You Spoke. We Listened – Cornerstone on Demand eLearning is Here

By:  Tiffany Thomas, HR Generalist

You spoke. We listened. After many survey results and emailed suggestions, we realized it was time for something new, innovative, and efficient. In February, we launched Cornerstone OnDemand. Cornerstone is a leading global provider of a comprehensive learning and talent management solution delivered as Software-as-a-Service (SaaS). With this learning management system, employees will have access to an array of training modules and more.

Our goal is to improve the overall employee experience which will improve how we do business with our clients.
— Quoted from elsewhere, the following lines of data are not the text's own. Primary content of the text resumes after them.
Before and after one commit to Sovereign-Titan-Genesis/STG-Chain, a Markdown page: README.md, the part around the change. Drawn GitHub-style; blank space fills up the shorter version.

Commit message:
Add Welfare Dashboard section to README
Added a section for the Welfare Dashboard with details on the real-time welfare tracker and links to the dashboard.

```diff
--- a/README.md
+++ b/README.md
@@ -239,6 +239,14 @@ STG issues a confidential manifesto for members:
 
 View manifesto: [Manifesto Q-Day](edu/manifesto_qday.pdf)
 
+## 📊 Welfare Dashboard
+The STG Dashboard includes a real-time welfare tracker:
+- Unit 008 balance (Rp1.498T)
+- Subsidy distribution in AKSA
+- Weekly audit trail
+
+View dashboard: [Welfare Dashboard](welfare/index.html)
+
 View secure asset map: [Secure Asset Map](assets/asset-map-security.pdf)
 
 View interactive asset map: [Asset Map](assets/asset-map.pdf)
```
Through its online learning courses, it is our hope that Cornerstone will identify areas of improvement, bolster areas of success, and offer realistic solutions that will enable us to serve our clients better than ever.

We want Cornerstone to be a resource for you! HR Manager, Kristi Suddock would ultimately like for Cornerstone to become an all-encompassing tool to empower TSP employees.
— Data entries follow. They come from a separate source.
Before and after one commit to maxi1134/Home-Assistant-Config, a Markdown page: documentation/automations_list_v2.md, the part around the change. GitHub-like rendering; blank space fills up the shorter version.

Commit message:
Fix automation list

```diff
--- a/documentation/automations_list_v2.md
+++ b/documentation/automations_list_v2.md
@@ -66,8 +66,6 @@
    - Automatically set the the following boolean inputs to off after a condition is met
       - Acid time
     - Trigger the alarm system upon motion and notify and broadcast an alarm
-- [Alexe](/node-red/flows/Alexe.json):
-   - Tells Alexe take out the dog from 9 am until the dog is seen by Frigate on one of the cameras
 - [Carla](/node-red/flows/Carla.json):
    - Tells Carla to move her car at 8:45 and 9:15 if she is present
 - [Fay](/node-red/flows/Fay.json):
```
“It [Cornerstone] is a great platform for all of our learning initiatives. It allows us to track certifications, compliance training, soft skills, technical skills, etc.”

Other key features of Cornerstone include:
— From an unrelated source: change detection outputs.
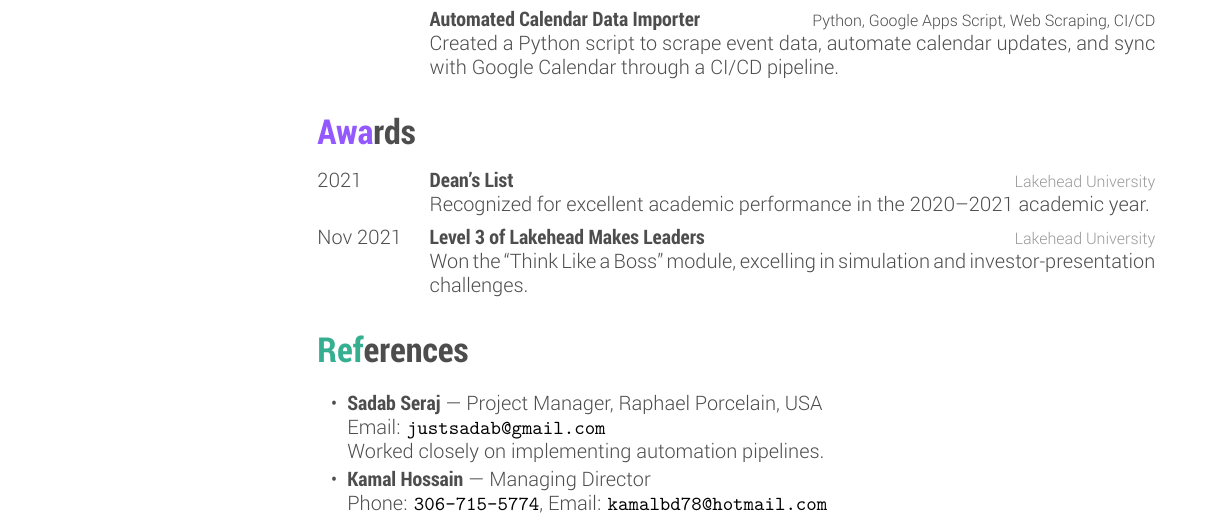
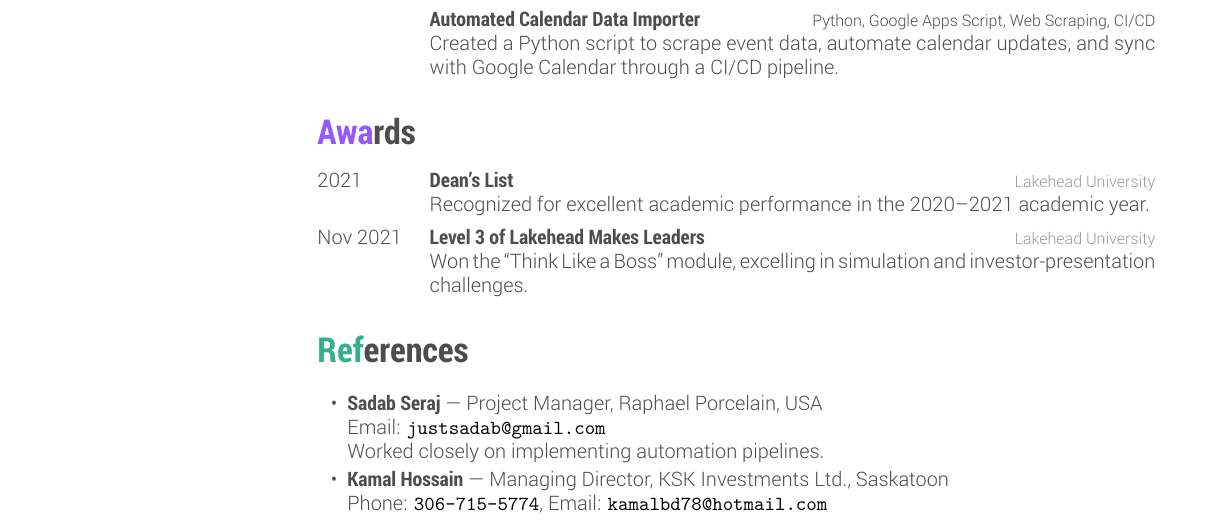
Before and after one commit to tahmidul612/portfolio, a LaTeX CV (content/resume/resume.tex): part of the page, cut so that both start at the same text. Compiled offline with XeLaTeX.

Commit message:
update reference entry for Kamal Hossain with company name and location

```diff
--- a/content/resume/resume.tex
+++ b/content/resume/resume.tex
@@ -76,7 +76,7 @@
   \item \textbf{Sadab Seraj} — Project Manager, Raphael Porcelain, USA\\
         Email: \texttt{justsadab@gmail.com}\\
         Worked closely on implementing automation pipelines.
-  \item \textbf{Kamal Hossain} — Managing Director\\
+  \item \textbf{Kamal Hossain} — Managing Director, KSK Investments Ltd., Saskatoon\\
         Phone: \texttt{306-715-5774}, Email: \texttt{kamalbd78@hotmail.com}
 \end{itemize}
 
```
  • Instructor-led training registration and attendance tracking
  • Access to custom TSP courses and videos
  • Manager assigned learning plans for new or existing team members
  • Automated reporting and reminders
  • Cornerstone Mobile – available on the Apple Store or Google Play
  • Launch training directly from the Cornerstone home page
  • Ability to search for course titles using the home page search widget


So what are you waiting for? Log on to Cornerstone today and take a look at all of the resources available. We have set up single sign-on for you to access the system using this link: http://cornerstone.mytsp.net. Happy learning!

No Love Lost (The case of the missing performance review)

By:  Kristi Suddock, HR Manager

What do managers do when they want to help their employees improve performance and advance to the next level? They provide an annual performance review, of course!

Traditional annual performance reviews can take 3-4 hours per employee to write. For a manager with 10 employees, that is one solid work week per year of writing reviews. After writing for 8-10 hours, I’ll be honest, I begin cutting and pasting my clever feedback statements.

Reviews may also be subjective based on how we are feeling about Joe at the moment. Sure he’s a good employee, but this morning he wasn’t particularly friendly when I passed in the hall, right? I’ll put a “needs improvement” on Teamwork.

By the time reviews are written and submitted, they’re usually delivered late because revenue generating work is priority.   I finally deliver my masterpiece to find that Sue is not particularly happy receiving a “meets” on accuracy, even though she is outstanding on every other point. She refuses to sign and leaves my office angry.

And as an employee, how do you feel when you receive your performance review late, it looks suspiciously like last year’s review and your manager did not remember to mention the successful launch of your biggest project? It feels like you aren’t visible.

At TSP, we have a different philosophy on annual performance reviews. We don’t mandate them. We believe that feedback should be given timely and regularly. TSP encourages our managers to take the opportunity each day to say “You did a good job on that report. The data was exactly what I needed.” or “I noticed that you arrived late this morning. Please be on time going forward.” There is no need to wait an entire year to give someone clear, constructive feedback.

Feedback delivery should not be limited to TSP’s management. It can also be a peer-to-peer sharing of what works, what doesn’t work, ideas and praise.   That’s how healthy office relationships work. Telling each other in an open, honest way what we need from our co-workers in order for the team to be successful. This includes praising each other when we recognize good work.

Let’s commit to practicing good feedback this week by sharing these four points with an employee or peer:

  • One thing that has made us happy
  • One thing that has caused stress or concern
  • One new idea
  • One #TSProckstar praise

Let me know how it goes!